__Directions__: Copy the data exactly. Images are to be left out.

__Records for the exercise__:

━━━━━━━━━━━━━━━━━━━━━━━━━━━━━━

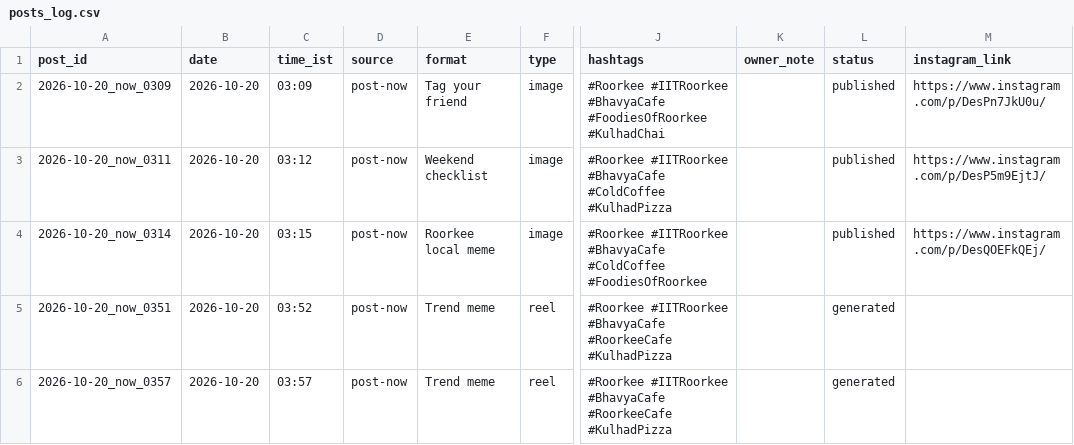
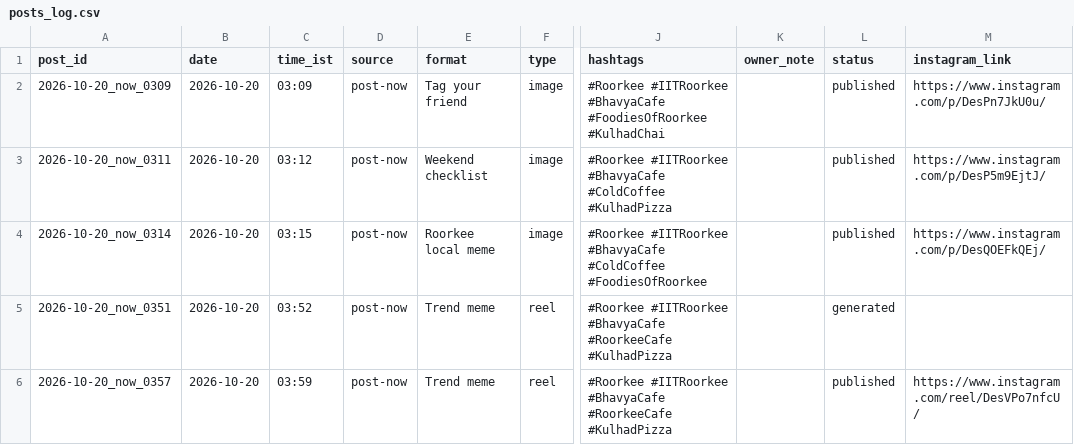
Before and after one commit to suryanshsharma2525-rgb/bhavya-insta-bot, a CSV file: data/posts_log.csv, drawn as a sheet; only a part is shown, gaps mark what is left out; the diff names each change by its address in the sheet, - before the commit and + after, or states it on an @@ line.

Commit message:
Published 2026-10-20_now_0357

```diff
--- a/data/posts_log.csv
+++ b/data/posts_log.csv
-C6 (time_ist): 03:57
+C6 (time_ist): 03:59
-L6 (status): generated
+L6 (status): published
-M6 (instagram_link): (empty)
+M6 (instagram_link): https://www.instagram.com/reel/DesVPo7nfcU/
```
Also changed, not shown: 1 other file.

━━━━━━━━━━━━━━━━━━━━━━━━━━━━━━

__Answer to this exercise__:
Before and after one commit to suryanshsharma2525-rgb/bhavya-insta-bot, a CSV file: data/posts_log.csv, drawn as a sheet; only a part is shown, gaps mark what is left out; the diff names each change by its address in the sheet, - before the commit and + after, or states it on an @@ line.

Commit message:
Published 2026-10-20_now_0357

```diff
--- a/data/posts_log.csv
+++ b/data/posts_log.csv
-C6 (time_ist): 03:57
+C6 (time_ist): 03:59
-L6 (status): generated
+L6 (status): published
-M6 (instagram_link): (empty)
+M6 (instagram_link): https://www.instagram.com/reel/DesVPo7nfcU/
```
Also changed, not shown: 1 other file.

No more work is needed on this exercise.